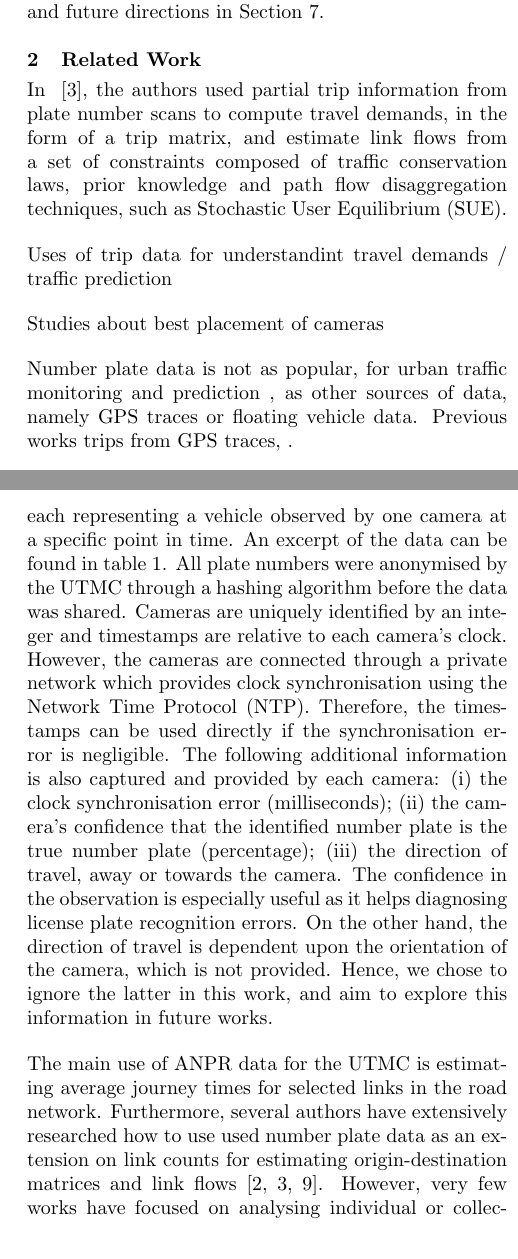
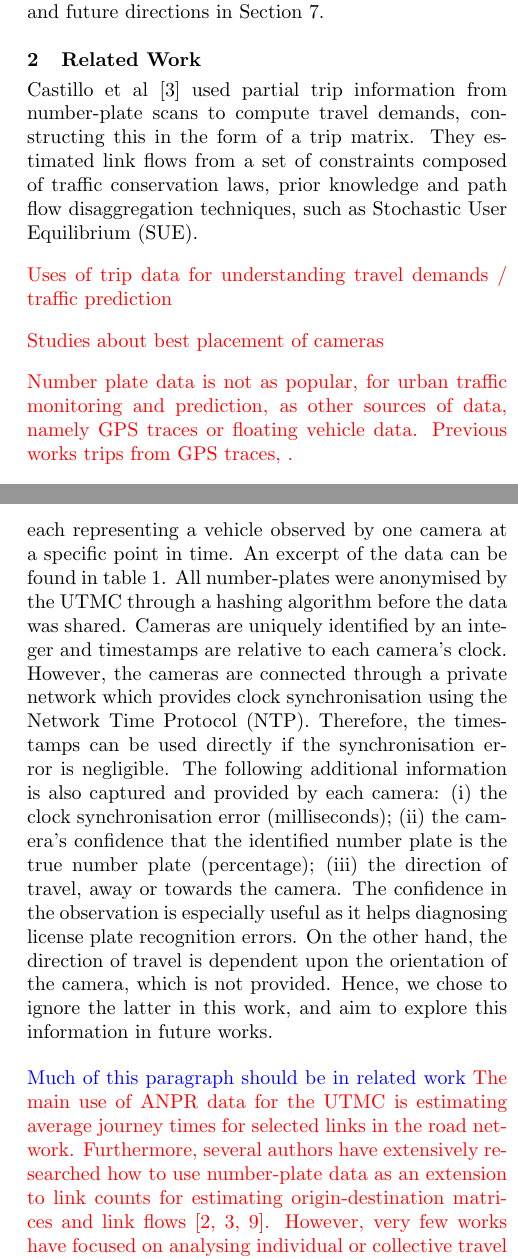
Before and after one commit to PedrosWits/big-traffic-2018, a LaTeX paper (paper.tex, which reads dataset.tex, intro.tex): two parts of the columns of pages 2 and 3 of 8, joined at a grey line, cut so that both start at the same text. Compiled offline with pdfLaTeX.

Commit message:
Edits to sections 2 and 3

```diff
--- a/dataset.tex
+++ b/dataset.tex
@@ -28,9 +28,9 @@ Automatic number plate recognition (ANPR) cameras are actively employed in urban
 \label{fig:time-series}
 \end{figure*}
 
-In the region of Tyne and Wear, United Kingdom, there are over 250 active ANPR cameras. Over 1 million license plate detections are recorded by these cameras every day. Figure~\ref{fig:time-series} shows the number of daily scans recorded over a month (February, 2017). Furthermore, every scan is stored in a central database managed by the Urban Traffic Management and Control (UTMC) of Tyne and Wear, and used to compute travel times across particular links of interest in the road network. These are usually major roads that see high volumes of traffic, or road segments more prone to traffic jams. Average journey times can then be conveyed back to the drivers by the way of Variable Message Signs (VMS) or web based applications. Figure~\ref{fig:anpr-overview} represents this interaction.
+In the region of Tyne and Wear, United Kingdom, there are over 250 active ANPR cameras. Over 1 million license plate detections are recorded by these cameras every day. Figure~\ref{fig:time-series} shows the number of daily scans recorded over a month (February, 2017). Furthermore, every scan is stored in a central database managed by Urban Traffic Management and Control (UTMC) Tyne and Wear, and used to compute travel times across particular links of interest in the road network. These are usually major roads that see high volumes of traffic, or road segments more prone to traffic jams. Average journey times can then be conveyed back to the drivers by the way of Variable Message Signs (VMS) or web based applications. Figure~\ref{fig:anpr-overview} represents this interaction.
 
-Number plate data, in its essence, is a stream of events, each representing a vehicle observed by one camera at a specific point in time. An excerpt of the data can be found in table~\ref{t:np_data_example}. All plate numbers were anonymised by the UTMC through a hashing algorithm before the data was shared. Cameras are uniquely identified by an integer and timestamps are relative to each camera's clock. However, the cameras are connected through a private network which provides clock synchronisation using the Network Time Protocol (NTP). Therefore, the timestamps can be used directly if the synchronisation error is negligible. The following additional information is also captured and provided by each camera:
+Number plate data, in its essence, is a stream of events, each representing a vehicle observed by one camera at a specific point in time. An excerpt of the data can be found in table~\ref{t:np_data_example}. All number-plates were anonymised by the UTMC through a hashing algorithm before the data was shared. Cameras are uniquely identified by an integer and timestamps are relative to each camera's clock. However, the cameras are connected through a private network which provides clock synchronisation using the Network Time Protocol (NTP). Therefore, the timestamps can be used directly if the synchronisation error is negligible. The following additional information is also captured and provided by each camera:
 \begin{enumerate*}[label=(\roman*)]
   \item the clock synchronisation error (milliseconds);
   \item the camera's confidence that the identified number plate is the true number plate (percentage);
@@ -56,8 +56,10 @@ The confidence in the observation is especially useful as it helps diagnosing li
   8487265 & 2 & 1454284803.88 &  10 &  93 \\
    \hline
 \end{tabular}
-\caption{Sample of number plate data. Clock error is given in milliseconds and confidence as a percentual value.}
+\caption{Sample of number plate data. Clock error is given in milliseconds and confidence as a percentile value.}
 \label{t:np_data_example}
 \end{table}
 
-The main use of ANPR data for the UTMC is estimating average journey times for selected links in the road network. Furthermore, several authors have extensively researched how to use used number plate data as an extension on link counts for estimating origin-destination matrices and link flows~\cite{Castillo2010, Castillo2008, Hazelton2012}. However, very few works have focused on analysing individual or collective travel patterns from number plate data, particularly across extended periods of time. Moreover, there is no consistent conceptual and analytical framework for transforming number plate data into a historical sequence of trips for each vehicle. Finally, we believe that trip data, properly identified from number plate data, has the potential to unlock a number of new applications for urban traffic control and law enforcement. Thus, in the following section we present a conceptual methodology for grouping multiple camera observations of the same vehicle into one or several trips of that vehicle.
+{\color{red}{\color{blue}Much of this paragraph should be in related work}
+The main use of ANPR data for the UTMC is estimating average journey times for selected links in the road network. Furthermore, several authors have extensively researched how to use number-plate data as an extension to link counts for estimating origin-destination matrices and link flows~\cite{Castillo2010, Castillo2008, Hazelton2012}. However, very few works have focused on analysing individual or collective travel patterns from number-plate data, particularly across extended periods of time. Moreover, there is no consistent conceptual and analytical framework for transforming number plate data into a historical sequence of trips for each vehicle. Finally, we believe that trip data, properly identified from number-plate data, has the potential to unlock a number of new applications for urban traffic control and law enforcement. Thus, in the following section we present a conceptual methodology for grouping multiple camera observations of the same vehicle into one or several trips of that vehicle.
+}
--- a/intro.tex
+++ b/intro.tex
@@ -26,15 +26,15 @@ The rest of this paper is presented as follows. In Section \ref{s.related} we di
 
 %Even though the cameras only cover a very small subset of the entire road network, the network of cameras provides a valuable time-varying picture of travel demands and traffic states.
 
-In ~\cite{Castillo2008}, the authors used partial trip information from plate number scans to compute travel demands, in the form of a trip matrix, and estimate link flows from a set of constraints composed of traffic conservation laws, prior knowledge and path flow disaggregation techniques, such as Stochastic User Equilibrium (SUE).
+Castillo et al~\cite{Castillo2008} used partial trip information from number-plate scans to compute travel demands, constructing this in the form of a trip matrix. They estimated link flows from a set of constraints composed of traffic conservation laws, prior knowledge and path flow disaggregation techniques, such as Stochastic User Equilibrium (SUE).
 
 % However, Furthermore, ANPR cameras can either be fixed or
 
-Uses of trip data for understandint travel demands / traffic prediction
+{\color{red}Uses of trip data for understanding travel demands / traffic prediction
 
 Studies about best placement of cameras
 
-Number plate data is not as popular, for urban traffic monitoring and prediction , as other sources of data, namely GPS traces or floating vehicle data.
+Number plate data is not as popular, for urban traffic monitoring and prediction, as other sources of data, namely GPS traces or floating vehicle data.
 Previous works trips from GPS traces, .
 
 %Therefore, number plate scans provide additional trip information, besides simple link counts, that has
```
Also changed, not shown: dataset.tex (8 more changed lines), intro.tex (1 more changed lines).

What you should do: Using the material above, find each line that holds "related" and copy that line.

Your solution:
+{\color{red}{\color{blue}Much of this paragraph should be in related work}
@@ -26,15 +26,15 @@ The rest of this paper is presented as follows. In Section \ref{s.related} we di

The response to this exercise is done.